The Honorable Dr. Janet L. Yellen
Secretary of the Treasury
U.S. Department of the Treasury
1500 Pennsylvania Avenue, N.W.
Washington, D.C. 20220 

Dear Secretary Yellen, 

Climate change poses an existential threat to the economic security of households and communities across the nation and to the financial system. The creation of the Treasury Department’s first-ever climate hub and the recent guidance to the Multilateral Development Banks cautioning against the riskiest fossil fuel projects were welcome and positive steps toward mitigating that risk. Now, we urge you to move forward with bolder actions to protect our financial system, the economy, workers, and communities from climate-related risks. 

President Biden’s May 20th Executive Order on Climate-Related Financial Risk encourages youin your capacity as Chair of the Financial Stability Oversight Councilto issue a report that considers how “climate-related financial risk can be mitigated, including through new or revised regulatory standards as appropriate.” This report is a decisive opportunity to outline an ambitious policy program to help avert climate-fueled financial instability, accelerate financial regulators’ work to fulfill their necessary role in a whole-of-government approach to this challenge, and establish America’s global credibility on climate-related financial regulation ahead of COP26 in November. 

To meet these goals, the Treasury report must: 

  • Identify specific policies for each of the regulators to consider that could be used to mitigate systemic climate risk within their remit; and 
  • Address fossil fuel finance head on as the primary driver of systemic climate risk. 

We urge that the Treasury report makes recommendations beyond assessment and disclosure of climate risk into mitigation, and it must include specific policies for each regulator to consider. We support the initial efforts of the regulators to study climate data and models, to establish climate risk divisions, and to enhance climate disclosures. But banks, insurers, and other financial institutions also urgently need enhanced climate-related supervision and regulation to ensure they adequately address the threat that climate change poses to their stability and decrease their own contributions to systemic climate risks.

While the EO does not mention fossil fuels directly, we urge that the Treasury report recognizes and contends with fossil fuel finance head on. The President’s executive order makes clear that it is “the policy of [the] Administration to… act to mitigate [climate] risk and its drivers” [emphasis added]. Fossil fuels are the primary driver of the climate crisisaccounting for over 90 percent of human-caused U.S. carbon dioxide emissionsand fossil fuel finance is the primary driver of systemic climate financial risk. When banks finance new fossil fuel development, they are contributing to systemic physical and transition risks that pose a grave threat to financial stability and that may also undermine their own solvency. 

Recent reports from the Intergovernmental Panel on Climate Change (IPCC) and the International Energy Agency (IEA) have unequivocally found that climate harms are already occurring, that they will increase substantially over the coming decades, and that limiting warming to well-below 2°C will require us to immediately curb fossil fuel finance and transition to clean energy sources.

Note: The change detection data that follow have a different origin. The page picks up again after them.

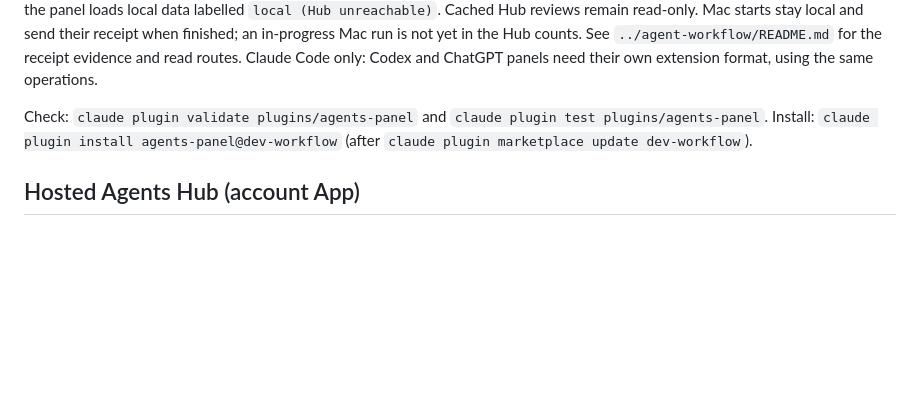
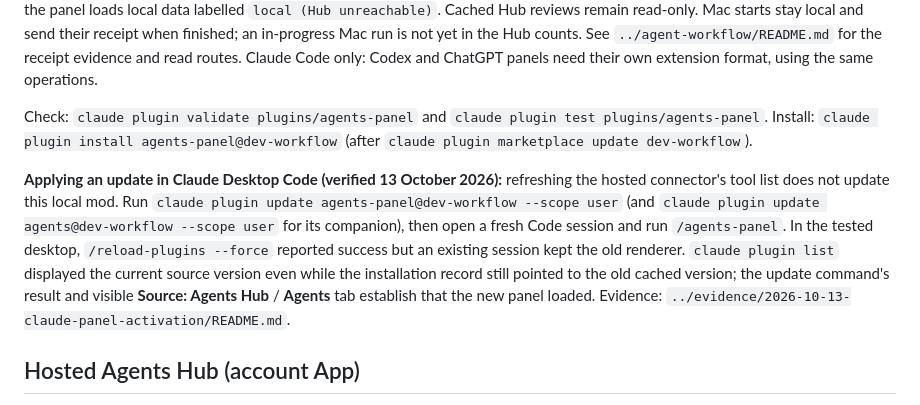
Before and after one commit to plxzy/agents-hub, a Markdown page: plugins/README.md, the part around the change. Rendered like a GitHub page; blank space fills up the shorter version.

Commit message:
Document and verify Claude panel plugin activation

```diff
--- a/plugins/README.md
+++ b/plugins/README.md
@@ -47,6 +47,15 @@ Claude Code only: Codex and ChatGPT panels need their own extension format, usin
 Check: `claude plugin validate plugins/agents-panel` and `claude plugin test plugins/agents-panel`.
 Install: `claude plugin install agents-panel@dev-workflow` (after `claude plugin marketplace update dev-workflow`).
 
+**Applying an update in Claude Desktop Code (verified 13 October 2026):** refreshing the hosted connector's
+tool list does not update this local mod. Run `claude plugin update agents-panel@dev-workflow --scope user`
+(and `claude plugin update agents@dev-workflow --scope user` for its companion), then open a fresh Code
+session and run `/agents-panel`. In the tested desktop, `/reload-plugins --force` reported success but an
+existing session kept the old renderer. `claude plugin list` displayed the current source version even
+while the installation record still pointed to the old cached version; the update command's result and
+visible **Source: Agents Hub** / **Agents** tab establish that the new panel loaded. Evidence:
+`../evidence/2026-10-13-claude-panel-activation/README.md`.
+
 ## Hosted Agents Hub (account App)
 
 ChatGPT, Dots and claude.ai connect to `https://YOUR-HUB.workers.dev/mcp` as an account App /
```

IEA’s net zero by 2050 pathway notes that “[n]o new oil and natural gas fields are required beyond those already approved for development” in 2021. UN Secretary-General Antonio Guterres said that the 2021 IPCC report “must sound a death knell for coal and fossil fuels, before they destroy our planet” and that “Countries should also end all new fossil fuel exploration and production, and shift fossil fuel subsidies into renewable energy.” 

We know that the economic costs of climate change will be staggering, and overlapping and intertwined systemic and subsystemic financial shocks caused by climate disasters and decarbonization will become increasingly common. Our financial regulators have a responsibility to pursue policies that mitigate this unprecedented risk, and to do so in ways that remedy rather than perpetuate the environmental, racial, and economic injustices of the current system, in line with the President’s Executive Order on Advancing Racial Equity. 

As the Chair of the FSOC, it is up to you to lead the writing of a Treasury report that can serve as a comprehensive roadmap that recognizes the urgency and severity of the climate crisis, includes specific policies beyond assessment and disclosure, and encourages each of the independent agencies to use all available tools to mitigate climate risk and its drivers.